Meet the 2023 Executive Board Candidates

TLA thanks the 2022 Nominating Committee members for their work on the 2023 Executive Board slate: Dean Hendrix (academic), UTSA, chair; Kelly Gonzales (special), UT Southwestern; Robyn Reid (academic), TCU; Kristi Starr (school), Lubbock ISD; and Becky Sullivan (public), retired.

TLA elections will open in mid-February and close mid-March. You must be a current 2023 member by January 31 to be eligible to vote in the elections. TLA membership join/renew will open in early November.

Policies governing the Nominating Committee’s activities may be found in the Standing Rules ,  Rule 3 and Rule 9. Policies governing elections may be found in the Bylaws, Article V.

TLA uses Survey and Ballot (SBS) an independent, third party platform that offers extensive configuration testing and election results validation to ensure election integrity and security. The Executive Board and Nominating Committee receive proof of validated results prior to the public announcement of the results.
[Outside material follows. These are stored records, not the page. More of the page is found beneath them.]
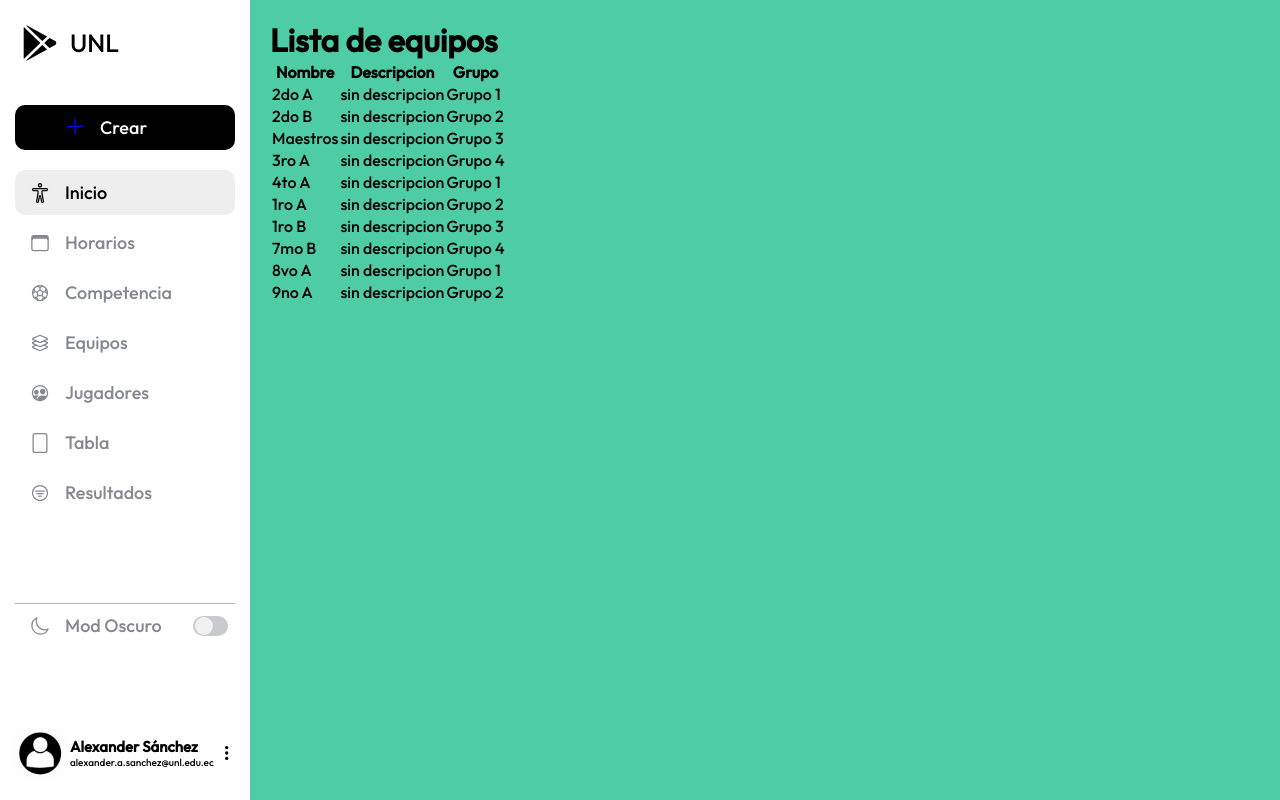
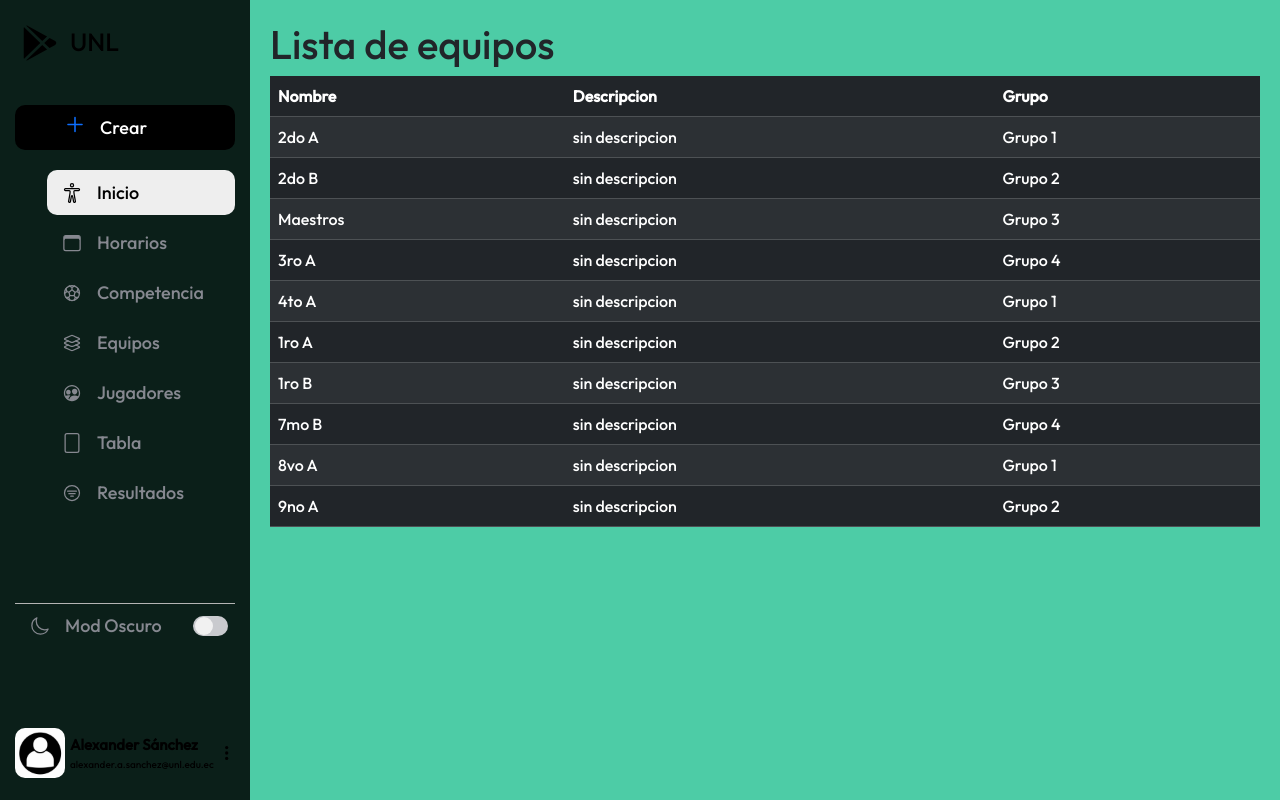
Before and after one commit to DarwinG23/ProyectoIntegradoSaberes, a Django app: page /equipos/ in a window 1280 px wide. Run offline with Django 4.2, Linux system fonts and the light colour scheme; data comes from the database, SQL or seed files in the repository; some web fonts are replaced.

Commit message:
//Color barra

```diff
--- a/mysite/myapp/static/css/base.css
+++ b/mysite/myapp/static/css/base.css
@@ -1,7 +1,7 @@
 @import url('https://fonts.googleapis.com/css2?family=Barlow+Condensed:ital,wght@0,500;1,400;1,500&family=Noto+Sans+Display:ital,wght@1,500&family=Outfit:wght@500&display=swap');
 
 :root{
-    --color-barra-lateral:rgb(255, 255, 255);
+    --color-barra-lateral: rgba(0, 0, 0, 0.85);
 
     --color-texto:rgb(0,0,0);
     --color-texto-menu:rgb(134,136,144);
--- a/mysite/myapp/templates/base.html
+++ b/mysite/myapp/templates/base.html
@@ -5,8 +5,8 @@
     <meta charset="UTF-8">
     <meta name="viewport" content="width=device-width, initial-scale=1.0">
     <title>Menu-Lateral</title>
+    <link rel="stylesheet" href="https://cdn.jsdelivr.net/npm/bootstrap@5.3.1/dist/css/bootstrap.min.css">
     <link rel="stylesheet" href="{% static 'css/base.css' %}">
-
 </head>
 <body>
     <div class="menu">
--- a/mysite/myapp/templates/equipos.html
+++ b/mysite/myapp/templates/equipos.html
@@ -3,7 +3,7 @@
 
 {% block content %}
     <h1> Lista de equipos</h1>
-    <table class="table table-light table-striped">
+    <table class="table table-dark table-striped">
        <thead>
               <tr>
                 <th>Nombre</th>
--- a/mysite/myapp/templates/horario.html
+++ b/mysite/myapp/templates/horario.html
@@ -4,7 +4,7 @@
        {% for horario in horarios  %}
            <h1>{{ horario.nombre }}</h1>
            <p>NUMERO DE CANCHAS: {{ horario.numCanchas }}</p>
-           <table>
+           <table class="table table-dark table-striped" >
                 <thead>
                     <tr>
                         <th>Fecha</th>
```
Also changed, not shown: mysite/myapp/templates/Inicio.html (added).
The TLA Executive Board has approved the following slate of candidates:


David Baca, Director of Library Services, Texas A&M University, Galveston

Every time I talk to librarians, I feel the incredible energy of our profession as we re-engage with our cities, schools and universities. We are busy, we are excited, we are charging ahead and we are, at times, angry. We have challenges: censorship attacks, hiring woes, threats to tenure and intellectual freedom. But we also have opportunities: to educate our community, to bring them into the world of knowledge and freedom, and to channel our energies for support, innovation and progress.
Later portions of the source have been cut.